Coleen Gibson, who lives in Transcona, said she dines in restaurants three or four times a week and masks up and prepares to provide proof of vaccination anytime she enters.
“I think they’re doing pretty well with it,” said Gibson. “They’re actually asking for people’s ID and they’re really making sure everybody does show their ID.”
More than 2,300 tickets totalling more than $3.3 million have been issued since April 2020 but data released a year later showed less than 10 per cent of the fines at that time had been collected.
Gibson said if she entered a business that wasn’t following the rules, her response would be simple.

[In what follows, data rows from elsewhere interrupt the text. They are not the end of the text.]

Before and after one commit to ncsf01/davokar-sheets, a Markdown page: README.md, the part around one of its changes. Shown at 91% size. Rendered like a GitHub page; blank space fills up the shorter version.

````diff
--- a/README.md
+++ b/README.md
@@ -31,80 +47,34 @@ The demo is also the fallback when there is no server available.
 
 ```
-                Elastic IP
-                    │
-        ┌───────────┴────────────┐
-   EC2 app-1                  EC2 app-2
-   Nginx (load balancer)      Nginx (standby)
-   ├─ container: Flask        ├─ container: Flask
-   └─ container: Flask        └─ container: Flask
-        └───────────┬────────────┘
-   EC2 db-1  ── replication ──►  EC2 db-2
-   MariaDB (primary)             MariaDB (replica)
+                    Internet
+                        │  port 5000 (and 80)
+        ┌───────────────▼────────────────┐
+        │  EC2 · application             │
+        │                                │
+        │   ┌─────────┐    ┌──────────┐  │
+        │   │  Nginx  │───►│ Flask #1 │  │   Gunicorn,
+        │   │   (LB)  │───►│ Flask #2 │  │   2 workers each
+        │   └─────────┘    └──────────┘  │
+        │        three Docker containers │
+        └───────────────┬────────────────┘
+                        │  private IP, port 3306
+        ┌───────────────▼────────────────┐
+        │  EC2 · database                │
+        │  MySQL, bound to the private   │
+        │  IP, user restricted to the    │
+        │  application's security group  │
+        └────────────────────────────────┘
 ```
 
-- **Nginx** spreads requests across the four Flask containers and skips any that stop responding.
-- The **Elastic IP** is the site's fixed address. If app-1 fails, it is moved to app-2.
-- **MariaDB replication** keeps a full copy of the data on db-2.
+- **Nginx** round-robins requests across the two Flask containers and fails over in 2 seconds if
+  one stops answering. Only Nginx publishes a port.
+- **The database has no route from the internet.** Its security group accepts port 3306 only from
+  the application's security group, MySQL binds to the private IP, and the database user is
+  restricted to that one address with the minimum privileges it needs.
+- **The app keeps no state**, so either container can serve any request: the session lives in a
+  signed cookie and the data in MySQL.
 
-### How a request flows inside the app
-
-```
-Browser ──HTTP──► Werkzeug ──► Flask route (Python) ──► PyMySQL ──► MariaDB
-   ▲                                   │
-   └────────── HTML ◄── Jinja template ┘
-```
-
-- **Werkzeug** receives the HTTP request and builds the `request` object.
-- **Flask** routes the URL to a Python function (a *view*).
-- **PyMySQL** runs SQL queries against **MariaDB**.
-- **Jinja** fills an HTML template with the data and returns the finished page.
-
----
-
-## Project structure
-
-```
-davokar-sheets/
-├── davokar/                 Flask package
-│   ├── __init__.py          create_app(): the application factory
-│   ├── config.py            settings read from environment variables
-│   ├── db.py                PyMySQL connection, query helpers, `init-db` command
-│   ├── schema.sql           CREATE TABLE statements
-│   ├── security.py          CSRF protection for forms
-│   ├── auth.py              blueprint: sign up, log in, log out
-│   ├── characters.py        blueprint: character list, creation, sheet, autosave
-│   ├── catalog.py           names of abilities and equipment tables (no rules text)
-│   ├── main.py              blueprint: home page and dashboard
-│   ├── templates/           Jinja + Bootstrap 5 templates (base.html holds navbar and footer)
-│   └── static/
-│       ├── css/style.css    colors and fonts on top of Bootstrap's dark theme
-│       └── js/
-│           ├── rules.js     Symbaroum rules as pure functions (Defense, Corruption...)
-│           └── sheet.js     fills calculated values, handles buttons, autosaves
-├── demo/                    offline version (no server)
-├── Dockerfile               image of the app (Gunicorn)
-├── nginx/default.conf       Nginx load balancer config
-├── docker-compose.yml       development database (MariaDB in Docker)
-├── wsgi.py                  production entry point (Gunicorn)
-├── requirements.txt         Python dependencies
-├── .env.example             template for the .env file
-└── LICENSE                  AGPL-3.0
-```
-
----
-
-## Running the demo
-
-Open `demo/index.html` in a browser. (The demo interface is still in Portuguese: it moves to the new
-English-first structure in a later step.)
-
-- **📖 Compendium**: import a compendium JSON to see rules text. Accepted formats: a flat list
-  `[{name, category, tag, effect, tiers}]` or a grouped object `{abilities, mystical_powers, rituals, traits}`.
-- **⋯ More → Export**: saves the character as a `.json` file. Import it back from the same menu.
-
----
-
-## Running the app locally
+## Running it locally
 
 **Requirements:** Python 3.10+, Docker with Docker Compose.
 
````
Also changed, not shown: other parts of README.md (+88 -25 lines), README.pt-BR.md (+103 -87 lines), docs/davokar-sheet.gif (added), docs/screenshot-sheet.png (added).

“I would say, ‘sorry I cannot stay at your restaurant,” she said.
A spokesperson with Manitoba Justice said tips on alleged violations are regularly investigated and credible reports are followed up on.
The department said there are more than 3,000 enforcement officials throughout the province who educate businesses and ensure compliance.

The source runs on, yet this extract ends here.